Records for processing>
● ● ● ●

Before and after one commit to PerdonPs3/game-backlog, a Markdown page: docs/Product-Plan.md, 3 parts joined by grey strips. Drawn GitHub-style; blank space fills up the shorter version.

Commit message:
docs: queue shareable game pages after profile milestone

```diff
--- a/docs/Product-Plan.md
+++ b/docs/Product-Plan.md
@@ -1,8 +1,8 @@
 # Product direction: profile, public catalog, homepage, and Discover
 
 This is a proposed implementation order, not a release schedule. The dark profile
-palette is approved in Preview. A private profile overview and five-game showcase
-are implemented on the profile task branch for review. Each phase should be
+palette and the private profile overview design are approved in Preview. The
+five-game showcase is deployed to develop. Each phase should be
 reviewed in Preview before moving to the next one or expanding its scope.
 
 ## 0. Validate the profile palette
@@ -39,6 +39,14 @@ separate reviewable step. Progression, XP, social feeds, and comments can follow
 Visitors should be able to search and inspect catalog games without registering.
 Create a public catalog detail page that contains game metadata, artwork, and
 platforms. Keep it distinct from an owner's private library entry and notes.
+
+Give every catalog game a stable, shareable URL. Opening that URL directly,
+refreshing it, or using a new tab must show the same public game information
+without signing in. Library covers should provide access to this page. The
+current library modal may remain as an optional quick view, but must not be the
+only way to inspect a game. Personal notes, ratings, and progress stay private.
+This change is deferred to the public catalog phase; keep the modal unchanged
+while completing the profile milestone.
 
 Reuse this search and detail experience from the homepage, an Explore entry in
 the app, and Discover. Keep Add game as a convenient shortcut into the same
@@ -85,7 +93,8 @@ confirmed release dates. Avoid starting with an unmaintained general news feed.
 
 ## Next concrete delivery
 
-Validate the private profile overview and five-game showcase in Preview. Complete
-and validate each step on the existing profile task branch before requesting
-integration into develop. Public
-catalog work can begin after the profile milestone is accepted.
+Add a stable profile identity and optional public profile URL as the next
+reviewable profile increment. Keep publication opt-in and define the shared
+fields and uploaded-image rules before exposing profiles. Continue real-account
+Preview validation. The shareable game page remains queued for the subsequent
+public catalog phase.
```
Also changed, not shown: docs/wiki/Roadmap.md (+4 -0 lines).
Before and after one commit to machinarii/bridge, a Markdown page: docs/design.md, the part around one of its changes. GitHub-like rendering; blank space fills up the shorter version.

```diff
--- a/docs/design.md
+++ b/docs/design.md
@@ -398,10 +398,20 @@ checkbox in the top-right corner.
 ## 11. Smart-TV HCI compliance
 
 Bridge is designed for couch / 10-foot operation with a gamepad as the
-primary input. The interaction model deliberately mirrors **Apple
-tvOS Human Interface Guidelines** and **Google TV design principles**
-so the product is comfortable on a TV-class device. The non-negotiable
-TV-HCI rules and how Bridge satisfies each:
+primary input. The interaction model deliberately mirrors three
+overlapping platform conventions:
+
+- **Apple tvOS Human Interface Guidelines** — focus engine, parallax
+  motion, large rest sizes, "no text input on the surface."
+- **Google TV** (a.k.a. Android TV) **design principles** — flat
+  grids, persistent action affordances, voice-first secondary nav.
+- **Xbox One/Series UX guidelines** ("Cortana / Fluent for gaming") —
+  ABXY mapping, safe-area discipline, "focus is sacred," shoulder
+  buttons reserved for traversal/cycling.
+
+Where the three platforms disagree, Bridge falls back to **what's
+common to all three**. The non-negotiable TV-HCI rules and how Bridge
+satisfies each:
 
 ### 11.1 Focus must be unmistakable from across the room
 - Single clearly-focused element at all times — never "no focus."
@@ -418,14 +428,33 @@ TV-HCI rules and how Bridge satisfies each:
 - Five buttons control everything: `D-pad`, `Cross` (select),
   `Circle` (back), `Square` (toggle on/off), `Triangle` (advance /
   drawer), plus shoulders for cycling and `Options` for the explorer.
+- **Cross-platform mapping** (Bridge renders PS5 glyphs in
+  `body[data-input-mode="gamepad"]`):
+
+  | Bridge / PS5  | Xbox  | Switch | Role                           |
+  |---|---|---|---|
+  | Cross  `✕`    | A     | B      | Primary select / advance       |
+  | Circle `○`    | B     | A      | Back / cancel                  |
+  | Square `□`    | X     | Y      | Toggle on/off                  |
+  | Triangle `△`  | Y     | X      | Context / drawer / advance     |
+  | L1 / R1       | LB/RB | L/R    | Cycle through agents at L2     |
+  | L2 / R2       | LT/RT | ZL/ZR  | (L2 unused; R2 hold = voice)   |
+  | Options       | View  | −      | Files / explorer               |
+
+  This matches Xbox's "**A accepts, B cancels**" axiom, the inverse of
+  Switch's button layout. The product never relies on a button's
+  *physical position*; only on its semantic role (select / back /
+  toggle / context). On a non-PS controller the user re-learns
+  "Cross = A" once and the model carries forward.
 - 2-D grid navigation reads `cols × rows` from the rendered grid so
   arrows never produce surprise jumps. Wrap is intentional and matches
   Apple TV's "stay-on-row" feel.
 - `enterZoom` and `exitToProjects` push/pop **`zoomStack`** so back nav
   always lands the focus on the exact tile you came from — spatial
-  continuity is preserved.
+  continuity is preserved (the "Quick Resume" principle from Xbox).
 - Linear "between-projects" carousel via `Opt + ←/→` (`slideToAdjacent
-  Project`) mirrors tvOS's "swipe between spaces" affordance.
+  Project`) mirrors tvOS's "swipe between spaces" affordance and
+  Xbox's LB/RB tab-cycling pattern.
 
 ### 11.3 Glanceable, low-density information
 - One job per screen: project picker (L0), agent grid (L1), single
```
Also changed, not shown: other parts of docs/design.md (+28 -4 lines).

● ● ● ●

Brief> Using the string "from" as the search term, count the lines of the data above that hold it and report that number alone.

Solved problem> 6